After her mom's death, Sydney White (Amanda Bynes, reprising her ditzy chipmunk act from She's The Man) was brought up by her plumber dad and his construction-worker friends, which is meant to explain her lack of girly graces. But unless they raised her in a cage in a cave, it doesn't explain her total ignorance of cliques and snobs. Honoring her mom's memory by pledging her old sorority, Bynes is oblivious about the ways her tomboy habits and fashion apathy keep her from fitting in with all the Prada-wearing, bottle-blonde plastic people in thrall to ultra-perky evil school queen Rachel Witchburn (Sara Paxton, channeling Reese Witherspoon from Election). So she's genuinely shocked when Paxton boots her from the sorority, and she has to move in with the "seven dorks" who live in a run-down firetrap called The Vortex. Then, in a snobs-vs.-slobs plot that feels older than the Brothers Grimm handbook, Paxton plots to have The Vortex razed and replaced with a Greek Life Center, and it's up to Bynes and the dorks to reclaim school rule from the Greeks and save their home.

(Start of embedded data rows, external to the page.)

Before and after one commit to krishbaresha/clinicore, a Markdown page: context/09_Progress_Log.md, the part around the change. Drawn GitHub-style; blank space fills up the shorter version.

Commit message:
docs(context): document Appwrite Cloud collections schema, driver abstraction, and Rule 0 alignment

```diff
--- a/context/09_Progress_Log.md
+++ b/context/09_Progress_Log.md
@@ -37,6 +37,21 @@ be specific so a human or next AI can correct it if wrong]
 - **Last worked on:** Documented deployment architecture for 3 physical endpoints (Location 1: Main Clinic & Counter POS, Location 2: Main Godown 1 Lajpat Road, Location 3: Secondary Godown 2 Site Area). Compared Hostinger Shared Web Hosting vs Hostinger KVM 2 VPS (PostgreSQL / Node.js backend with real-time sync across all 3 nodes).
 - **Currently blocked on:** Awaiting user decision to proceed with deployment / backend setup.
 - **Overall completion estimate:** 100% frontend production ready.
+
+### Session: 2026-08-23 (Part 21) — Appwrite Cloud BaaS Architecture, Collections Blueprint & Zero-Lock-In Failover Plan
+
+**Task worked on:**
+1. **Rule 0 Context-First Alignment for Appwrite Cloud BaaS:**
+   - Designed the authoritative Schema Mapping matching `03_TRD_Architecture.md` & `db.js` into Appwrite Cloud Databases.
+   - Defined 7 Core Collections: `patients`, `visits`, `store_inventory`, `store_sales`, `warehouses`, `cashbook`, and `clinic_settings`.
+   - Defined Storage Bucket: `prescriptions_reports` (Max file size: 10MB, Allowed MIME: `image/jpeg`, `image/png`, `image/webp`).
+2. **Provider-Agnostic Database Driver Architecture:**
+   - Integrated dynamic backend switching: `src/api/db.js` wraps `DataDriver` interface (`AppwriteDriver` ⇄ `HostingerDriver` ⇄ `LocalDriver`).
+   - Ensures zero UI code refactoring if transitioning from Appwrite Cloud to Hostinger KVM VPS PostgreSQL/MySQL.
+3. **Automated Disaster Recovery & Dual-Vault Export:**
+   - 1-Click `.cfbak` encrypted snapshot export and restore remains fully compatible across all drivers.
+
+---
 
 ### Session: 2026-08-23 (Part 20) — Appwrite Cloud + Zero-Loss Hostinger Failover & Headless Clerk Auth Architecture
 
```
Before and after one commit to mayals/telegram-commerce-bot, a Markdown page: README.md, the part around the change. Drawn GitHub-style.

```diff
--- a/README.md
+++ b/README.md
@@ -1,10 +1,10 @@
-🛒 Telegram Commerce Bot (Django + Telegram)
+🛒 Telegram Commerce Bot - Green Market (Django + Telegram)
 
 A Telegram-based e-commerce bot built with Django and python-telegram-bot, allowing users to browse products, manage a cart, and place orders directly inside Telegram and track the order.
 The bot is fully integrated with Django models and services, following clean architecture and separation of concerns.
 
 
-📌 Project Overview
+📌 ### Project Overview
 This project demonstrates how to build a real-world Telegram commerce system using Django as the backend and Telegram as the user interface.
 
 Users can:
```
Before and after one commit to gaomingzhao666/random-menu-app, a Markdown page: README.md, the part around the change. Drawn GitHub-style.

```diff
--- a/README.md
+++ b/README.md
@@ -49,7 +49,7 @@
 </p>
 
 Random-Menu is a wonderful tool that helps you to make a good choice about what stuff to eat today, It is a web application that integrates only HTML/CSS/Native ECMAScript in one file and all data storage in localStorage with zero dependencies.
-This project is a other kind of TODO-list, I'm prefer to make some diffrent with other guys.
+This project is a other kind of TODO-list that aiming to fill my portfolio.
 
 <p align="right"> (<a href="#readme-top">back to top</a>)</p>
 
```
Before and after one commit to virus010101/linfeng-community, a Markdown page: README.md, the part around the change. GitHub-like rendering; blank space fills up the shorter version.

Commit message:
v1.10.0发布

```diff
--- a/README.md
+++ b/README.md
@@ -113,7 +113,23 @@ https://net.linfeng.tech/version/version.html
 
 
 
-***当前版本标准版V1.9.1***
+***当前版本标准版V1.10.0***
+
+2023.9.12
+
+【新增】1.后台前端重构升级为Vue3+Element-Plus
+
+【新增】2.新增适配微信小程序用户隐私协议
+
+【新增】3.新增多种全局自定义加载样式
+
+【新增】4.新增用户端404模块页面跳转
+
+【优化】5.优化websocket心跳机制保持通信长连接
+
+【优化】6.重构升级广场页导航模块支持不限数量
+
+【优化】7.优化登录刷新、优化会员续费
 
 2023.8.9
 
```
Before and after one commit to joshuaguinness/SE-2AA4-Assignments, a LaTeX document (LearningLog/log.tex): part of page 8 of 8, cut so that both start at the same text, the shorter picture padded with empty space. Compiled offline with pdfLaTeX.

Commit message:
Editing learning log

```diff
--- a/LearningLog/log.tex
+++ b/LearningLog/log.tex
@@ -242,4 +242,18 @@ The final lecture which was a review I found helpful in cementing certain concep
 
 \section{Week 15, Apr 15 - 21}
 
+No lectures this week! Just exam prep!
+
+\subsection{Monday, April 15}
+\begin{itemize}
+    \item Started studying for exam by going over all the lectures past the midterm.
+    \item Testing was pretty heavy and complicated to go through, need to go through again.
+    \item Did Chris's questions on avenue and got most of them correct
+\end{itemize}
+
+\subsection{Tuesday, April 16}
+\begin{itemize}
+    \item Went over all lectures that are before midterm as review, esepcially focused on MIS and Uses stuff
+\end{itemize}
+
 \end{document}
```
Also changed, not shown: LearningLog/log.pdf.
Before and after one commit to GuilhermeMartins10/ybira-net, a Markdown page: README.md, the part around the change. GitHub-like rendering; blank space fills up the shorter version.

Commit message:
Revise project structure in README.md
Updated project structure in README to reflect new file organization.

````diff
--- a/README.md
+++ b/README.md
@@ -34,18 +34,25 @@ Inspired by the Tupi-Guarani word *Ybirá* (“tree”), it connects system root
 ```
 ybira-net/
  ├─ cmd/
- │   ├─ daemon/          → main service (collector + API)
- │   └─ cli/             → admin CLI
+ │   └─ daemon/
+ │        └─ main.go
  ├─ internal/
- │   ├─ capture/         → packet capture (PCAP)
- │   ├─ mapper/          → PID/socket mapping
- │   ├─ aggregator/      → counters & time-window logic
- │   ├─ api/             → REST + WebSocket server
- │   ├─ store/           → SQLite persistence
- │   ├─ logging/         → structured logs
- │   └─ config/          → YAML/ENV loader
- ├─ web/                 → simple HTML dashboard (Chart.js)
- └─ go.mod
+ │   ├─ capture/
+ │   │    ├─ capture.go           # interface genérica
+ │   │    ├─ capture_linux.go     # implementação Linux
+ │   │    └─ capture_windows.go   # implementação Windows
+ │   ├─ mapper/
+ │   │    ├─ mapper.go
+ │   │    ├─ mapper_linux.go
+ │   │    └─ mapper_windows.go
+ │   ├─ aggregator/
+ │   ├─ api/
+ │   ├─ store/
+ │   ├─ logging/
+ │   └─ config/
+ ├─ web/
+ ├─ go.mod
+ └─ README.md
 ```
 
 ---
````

Like Disney's dwarfs, Bynes' dorks only have one personality trait apiece—one talks through a puppet, one's an angry blogger, one's the world's oldest Cub Scout because he never learned to tie knots, and so forth. But mostly, they're all unreconstructed Revenge Of The Nerds super-spazzes who, at one point, gather around one of Bynes' bras and gasp, "That thing has touched boobs." That's about the height of the adolescent comedy, which comes packed with cutesy "modern" Snow White touches—Paxton uses the school's "Hot Or Not" MySpace page to see whether she's still the fairest of them all, and when Bynes inevitably supplants her, she poisons Bynes' Apple computer. And so forth, and so on, with bad puns and worse slapstick and stupid, embarrassing characters doing stupid, embarrassing things until it's time for the big uplift moment at the end, also stolen wholesale from Revenge Of The Nerds. The equally awful She's The Man at least brought Twelfth Night to a teenage crowd unlikely to be familiar with the Shakespeare play. What's the excuse for dumbing down Snow White to moron level? Are there really people out there who thought the original version just didn't have enough toilet jokes?